Ever reassembled the news into a poem? How about twitter? Ever re-written portions of your favorite book? Or given it a different ending? Ever passionately argued your point of view, posted it on Reddit and woke up the next morning to see five thousand replies? For students that like to write, we spend the summer stretching our imaginations to the limit, reworking, recreating and reinventing all kinds of material. We think about how to best engage audiences, on and offline, create a following and compile the writing into chapbooks and digital portfolios that can form a crucial part of a student's college application.

Creative Coding: Software, Robotics & Websites
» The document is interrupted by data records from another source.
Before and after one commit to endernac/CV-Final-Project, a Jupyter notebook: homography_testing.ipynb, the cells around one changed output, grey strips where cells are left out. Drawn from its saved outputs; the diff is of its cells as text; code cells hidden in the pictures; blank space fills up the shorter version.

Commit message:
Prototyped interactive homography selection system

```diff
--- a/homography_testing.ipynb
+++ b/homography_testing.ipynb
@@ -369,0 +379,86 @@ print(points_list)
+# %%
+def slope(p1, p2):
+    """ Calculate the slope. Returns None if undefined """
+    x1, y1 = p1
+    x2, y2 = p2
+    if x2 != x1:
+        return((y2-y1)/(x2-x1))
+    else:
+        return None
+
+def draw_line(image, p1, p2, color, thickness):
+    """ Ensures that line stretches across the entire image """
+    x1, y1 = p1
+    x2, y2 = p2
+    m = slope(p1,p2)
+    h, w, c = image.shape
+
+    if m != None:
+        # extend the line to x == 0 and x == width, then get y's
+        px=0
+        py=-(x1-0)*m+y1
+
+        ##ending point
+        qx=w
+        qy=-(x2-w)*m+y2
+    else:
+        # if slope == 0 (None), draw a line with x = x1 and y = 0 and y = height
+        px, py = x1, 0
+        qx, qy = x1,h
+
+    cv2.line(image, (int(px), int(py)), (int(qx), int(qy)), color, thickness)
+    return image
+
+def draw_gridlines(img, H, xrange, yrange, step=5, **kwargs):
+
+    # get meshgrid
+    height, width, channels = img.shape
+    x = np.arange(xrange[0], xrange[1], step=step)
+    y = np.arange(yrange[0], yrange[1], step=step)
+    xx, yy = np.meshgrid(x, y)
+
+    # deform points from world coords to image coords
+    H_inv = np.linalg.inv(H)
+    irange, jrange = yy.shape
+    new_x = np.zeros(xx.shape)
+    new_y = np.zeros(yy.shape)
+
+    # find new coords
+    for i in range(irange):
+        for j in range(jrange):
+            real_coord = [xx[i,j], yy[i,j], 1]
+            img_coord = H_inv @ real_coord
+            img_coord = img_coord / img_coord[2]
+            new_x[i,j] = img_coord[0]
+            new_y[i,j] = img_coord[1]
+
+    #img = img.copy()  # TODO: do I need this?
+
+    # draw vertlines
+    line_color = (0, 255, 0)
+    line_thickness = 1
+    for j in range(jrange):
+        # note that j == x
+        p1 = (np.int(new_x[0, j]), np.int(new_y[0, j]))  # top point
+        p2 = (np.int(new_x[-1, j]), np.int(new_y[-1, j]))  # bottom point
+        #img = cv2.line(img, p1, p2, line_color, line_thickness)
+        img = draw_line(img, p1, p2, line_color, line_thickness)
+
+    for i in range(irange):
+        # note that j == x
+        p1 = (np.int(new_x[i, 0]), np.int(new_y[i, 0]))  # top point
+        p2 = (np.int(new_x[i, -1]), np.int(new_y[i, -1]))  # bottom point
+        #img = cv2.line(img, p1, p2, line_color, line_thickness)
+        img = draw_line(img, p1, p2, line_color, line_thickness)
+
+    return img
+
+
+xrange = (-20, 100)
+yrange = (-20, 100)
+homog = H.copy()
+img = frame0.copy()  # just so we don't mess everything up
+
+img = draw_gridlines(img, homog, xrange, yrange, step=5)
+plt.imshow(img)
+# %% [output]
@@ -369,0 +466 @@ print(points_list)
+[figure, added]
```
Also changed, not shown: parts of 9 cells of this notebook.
Ever communicated with a satellite? Built a video game from scratch? Or used weather data to change the color of your room? For students interested in technology, we spend the summer exploring the wide world of creative coding platforms. For more details, see Programming Tutoring.

Creative Engagement: Research, Volunteering & Business

Ever proposed the creation of a new park to your local development agency? Ever volunteered with the National Resource Defense Council? Ever started your own business? For students that are interested in government, civic participation or business, we choose a topic to study, find an organization where the student can volunteer and choose a summer-specific goal. Many of our students have developed longstanding ties with an organization, creating important relationships that have influenced and advanced their college choices. Other students have created small businesses that give solid proof of their initiative and creativity. Many of our students have used these experiences as the subjects of their college essays.


You can reach us by phone at (415) 617-9782

or email ari@unconventionalminds.info to get started.